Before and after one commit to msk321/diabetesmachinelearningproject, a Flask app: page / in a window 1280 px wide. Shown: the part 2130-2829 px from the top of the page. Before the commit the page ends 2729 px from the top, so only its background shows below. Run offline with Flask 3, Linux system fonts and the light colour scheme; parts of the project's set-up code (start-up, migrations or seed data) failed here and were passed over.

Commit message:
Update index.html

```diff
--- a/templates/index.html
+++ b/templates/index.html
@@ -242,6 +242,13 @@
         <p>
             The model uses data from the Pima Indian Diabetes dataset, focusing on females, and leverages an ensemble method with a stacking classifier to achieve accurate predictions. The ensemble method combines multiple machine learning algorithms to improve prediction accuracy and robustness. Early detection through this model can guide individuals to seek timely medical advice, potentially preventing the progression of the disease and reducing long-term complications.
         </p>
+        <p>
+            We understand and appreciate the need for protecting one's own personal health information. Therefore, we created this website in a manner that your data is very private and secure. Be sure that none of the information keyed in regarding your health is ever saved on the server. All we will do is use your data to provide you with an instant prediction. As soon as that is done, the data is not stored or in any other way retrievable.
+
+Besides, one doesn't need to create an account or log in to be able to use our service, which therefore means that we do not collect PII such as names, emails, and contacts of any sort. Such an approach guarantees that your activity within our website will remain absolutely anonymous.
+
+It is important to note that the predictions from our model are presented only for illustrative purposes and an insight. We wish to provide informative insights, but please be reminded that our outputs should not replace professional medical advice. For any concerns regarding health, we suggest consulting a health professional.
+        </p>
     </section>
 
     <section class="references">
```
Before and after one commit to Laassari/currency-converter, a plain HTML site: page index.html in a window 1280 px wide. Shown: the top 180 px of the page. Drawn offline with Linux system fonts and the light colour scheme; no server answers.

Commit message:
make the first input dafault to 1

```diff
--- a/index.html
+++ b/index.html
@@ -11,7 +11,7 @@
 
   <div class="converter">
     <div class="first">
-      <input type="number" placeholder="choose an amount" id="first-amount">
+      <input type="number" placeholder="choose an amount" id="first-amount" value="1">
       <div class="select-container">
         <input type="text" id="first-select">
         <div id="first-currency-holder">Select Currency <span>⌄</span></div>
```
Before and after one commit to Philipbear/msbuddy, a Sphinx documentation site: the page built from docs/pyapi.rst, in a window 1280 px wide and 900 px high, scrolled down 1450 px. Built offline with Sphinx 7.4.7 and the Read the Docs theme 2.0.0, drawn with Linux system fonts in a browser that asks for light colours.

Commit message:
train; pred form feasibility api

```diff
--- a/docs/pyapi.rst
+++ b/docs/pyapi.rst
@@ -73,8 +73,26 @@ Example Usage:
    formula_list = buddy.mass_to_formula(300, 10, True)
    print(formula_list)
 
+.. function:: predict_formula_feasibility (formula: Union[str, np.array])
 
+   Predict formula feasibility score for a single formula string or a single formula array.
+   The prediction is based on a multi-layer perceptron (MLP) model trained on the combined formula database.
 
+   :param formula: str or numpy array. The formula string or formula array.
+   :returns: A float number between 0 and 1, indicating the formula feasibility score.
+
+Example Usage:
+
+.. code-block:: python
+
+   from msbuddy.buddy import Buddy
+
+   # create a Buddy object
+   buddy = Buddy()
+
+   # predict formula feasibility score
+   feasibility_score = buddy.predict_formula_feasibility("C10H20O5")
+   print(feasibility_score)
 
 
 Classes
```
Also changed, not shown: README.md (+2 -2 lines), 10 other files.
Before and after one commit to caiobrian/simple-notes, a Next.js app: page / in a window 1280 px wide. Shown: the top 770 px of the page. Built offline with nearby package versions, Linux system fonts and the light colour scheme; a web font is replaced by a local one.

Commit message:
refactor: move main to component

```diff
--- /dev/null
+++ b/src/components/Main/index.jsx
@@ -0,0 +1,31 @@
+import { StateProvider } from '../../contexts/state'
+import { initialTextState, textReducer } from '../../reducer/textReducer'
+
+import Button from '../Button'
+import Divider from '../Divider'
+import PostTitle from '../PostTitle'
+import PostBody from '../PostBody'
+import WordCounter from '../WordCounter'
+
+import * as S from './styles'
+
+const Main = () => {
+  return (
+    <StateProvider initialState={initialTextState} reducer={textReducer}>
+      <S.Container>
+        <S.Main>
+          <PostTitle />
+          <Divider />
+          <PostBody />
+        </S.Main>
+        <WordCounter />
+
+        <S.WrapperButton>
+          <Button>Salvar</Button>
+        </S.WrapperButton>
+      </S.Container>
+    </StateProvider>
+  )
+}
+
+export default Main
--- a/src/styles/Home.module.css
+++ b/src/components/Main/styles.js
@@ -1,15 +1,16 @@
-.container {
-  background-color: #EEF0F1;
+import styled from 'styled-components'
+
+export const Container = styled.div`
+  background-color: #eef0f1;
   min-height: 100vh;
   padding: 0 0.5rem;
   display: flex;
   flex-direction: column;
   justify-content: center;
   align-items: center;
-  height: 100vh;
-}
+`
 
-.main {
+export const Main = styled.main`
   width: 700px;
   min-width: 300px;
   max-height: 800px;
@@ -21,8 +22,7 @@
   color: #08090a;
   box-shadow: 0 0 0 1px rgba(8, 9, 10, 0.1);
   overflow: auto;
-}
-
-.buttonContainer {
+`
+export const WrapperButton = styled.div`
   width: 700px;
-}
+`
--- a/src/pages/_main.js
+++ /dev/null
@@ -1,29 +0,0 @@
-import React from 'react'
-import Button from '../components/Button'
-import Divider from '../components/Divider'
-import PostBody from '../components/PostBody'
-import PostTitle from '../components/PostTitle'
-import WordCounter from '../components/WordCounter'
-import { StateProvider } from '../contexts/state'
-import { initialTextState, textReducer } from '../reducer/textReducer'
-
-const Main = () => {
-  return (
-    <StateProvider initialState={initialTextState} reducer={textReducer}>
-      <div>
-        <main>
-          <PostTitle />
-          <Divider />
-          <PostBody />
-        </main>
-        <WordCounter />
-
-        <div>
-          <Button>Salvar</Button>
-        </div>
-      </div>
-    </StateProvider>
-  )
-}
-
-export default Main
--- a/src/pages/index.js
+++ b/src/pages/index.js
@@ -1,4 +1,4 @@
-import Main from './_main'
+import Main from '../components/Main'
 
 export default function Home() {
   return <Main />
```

Goal of the exercise: When a line in the records holds the string "initialTextState", copy that line.

Finished exercise:
+import { initialTextState, textReducer } from '../../reducer/textReducer'
+    <StateProvider initialState={initialTextState} reducer={textReducer}>
-import { initialTextState, textReducer } from '../reducer/textReducer'
-    <StateProvider initialState={initialTextState} reducer={textReducer}>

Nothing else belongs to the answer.